• BRIEF:
If a line in the records below contains the word "IMAGE", copy it.

• SUPPLIED MATERIAL:
──────────

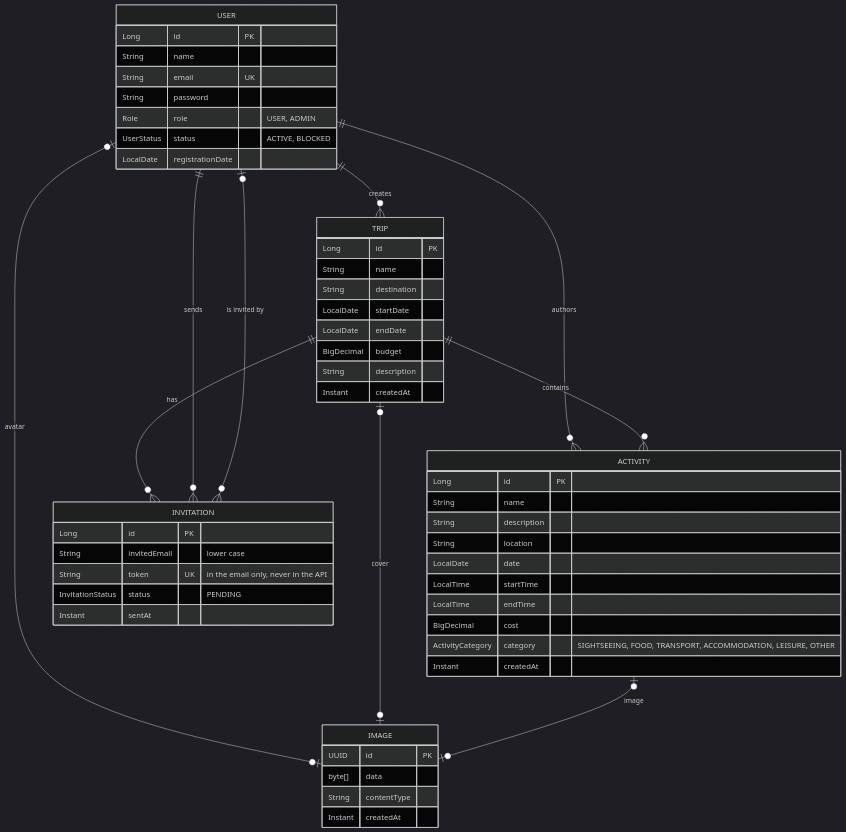
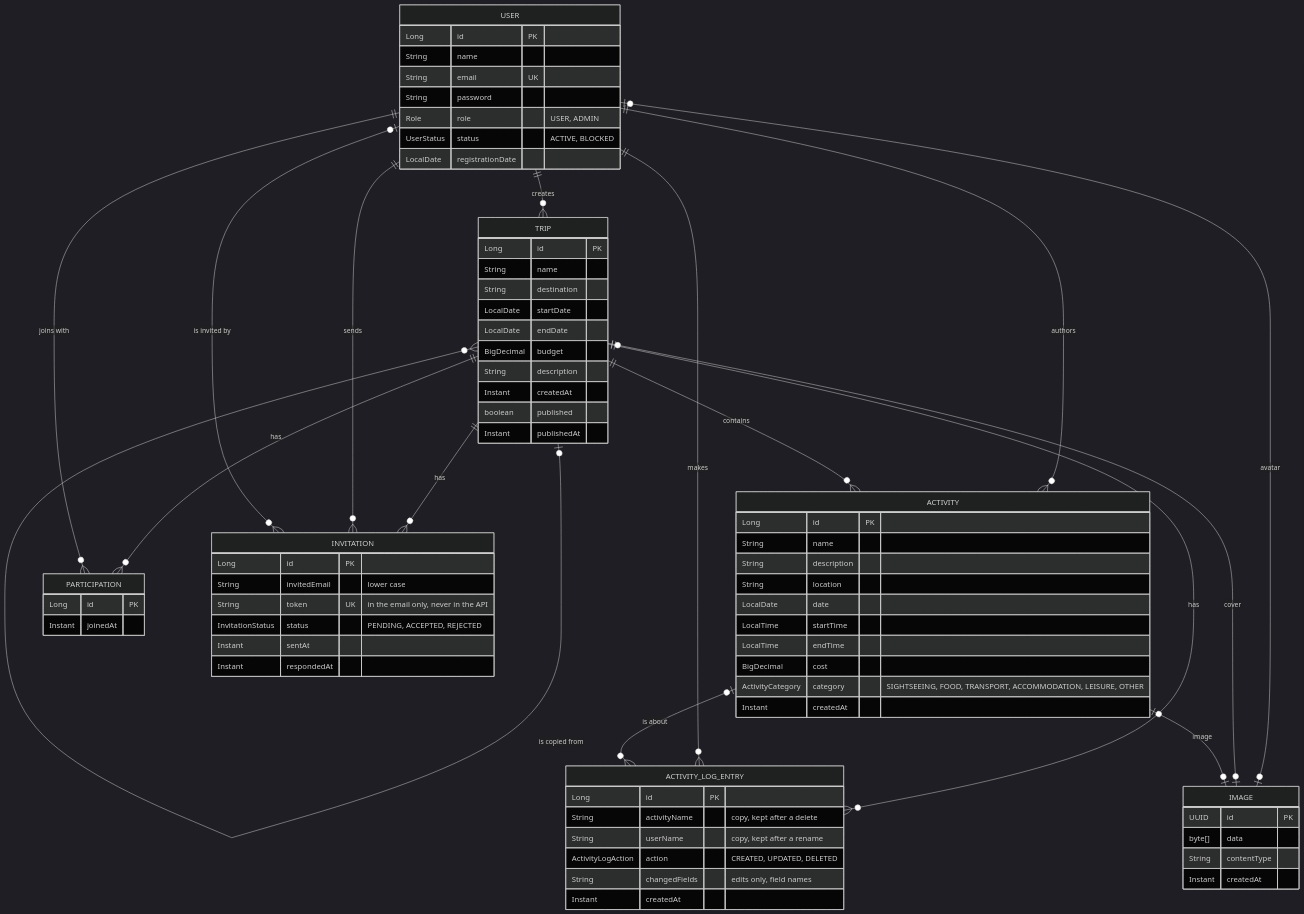
Before and after one commit to codeurjc-students/2026-ViajesRuben: the third of 6 diagrams in docs/development-guide.md, drawn with Mermaid (dark theme). The commit also changed other lines of this file, not shown here.

````diff
--- a/docs/development-guide.md
+++ b/docs/development-guide.md
@@ -299,57 +299,78 @@
 ```mermaid
 erDiagram
   USER ||--o{ TRIP : "creates"
+  TRIP |o--o{ TRIP : "is copied from"
   USER ||--o{ ACTIVITY : "authors"
   TRIP ||--o{ ACTIVITY : "contains"
+  TRIP ||--o{ PARTICIPATION : "has"
+  USER ||--o{ PARTICIPATION : "joins with"
   TRIP ||--o{ INVITATION : "has"
   USER ||--o{ INVITATION : "sends"
   USER |o--o{ INVITATION : "is invited by"
+  TRIP ||--o{ ACTIVITY_LOG_ENTRY : "has"
+  USER ||--o{ ACTIVITY_LOG_ENTRY : "makes"
+  ACTIVITY |o--o{ ACTIVITY_LOG_ENTRY : "is about"
   USER |o--o| IMAGE : "avatar"
   TRIP |o--o| IMAGE : "cover"
   ACTIVITY |o--o| IMAGE : "image"
 
   USER {
     Long id PK
     String name
     String email UK
     String password
     Role role "USER, ADMIN"
     UserStatus status "ACTIVE, BLOCKED"
     LocalDate registrationDate
   }
   TRIP {
     Long id PK
     String name
     String destination
     LocalDate startDate
     LocalDate endDate
     BigDecimal budget
     String description
     Instant createdAt
+    boolean published
+    Instant publishedAt
   }
   ACTIVITY {
     Long id PK
     String name
     String description
     String location
     LocalDate date
     LocalTime startTime
     LocalTime endTime
     BigDecimal cost
     ActivityCategory category "SIGHTSEEING, FOOD, TRANSPORT, ACCOMMODATION, LEISURE, OTHER"
     Instant createdAt
   }
+  PARTICIPATION {
+    Long id PK
+    Instant joinedAt
+  }
   INVITATION {
     Long id PK
     String invitedEmail "lower case"
     String token UK "in the email only, never in the API"
-    InvitationStatus status "PENDING"
+    InvitationStatus status "PENDING, ACCEPTED, REJECTED"
     Instant sentAt
+    Instant respondedAt
+  }
+  ACTIVITY_LOG_ENTRY {
+    Long id PK
+    String activityName "copy, kept after a delete"
+    String userName "copy, kept after a rename"
+    ActivityLogAction action "CREATED, UPDATED, DELETED"
+    String changedFields "edits only, field names"
+    Instant createdAt
   }
   IMAGE {
     UUID id PK
     byte[] data
     String contentType
     Instant createdAt
   }
 ```
````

──────────

• ANSWER BELOW:
   USER |o--o| IMAGE : "avatar"
   TRIP |o--o| IMAGE : "cover"
   ACTIVITY |o--o| IMAGE : "image"
   IMAGE {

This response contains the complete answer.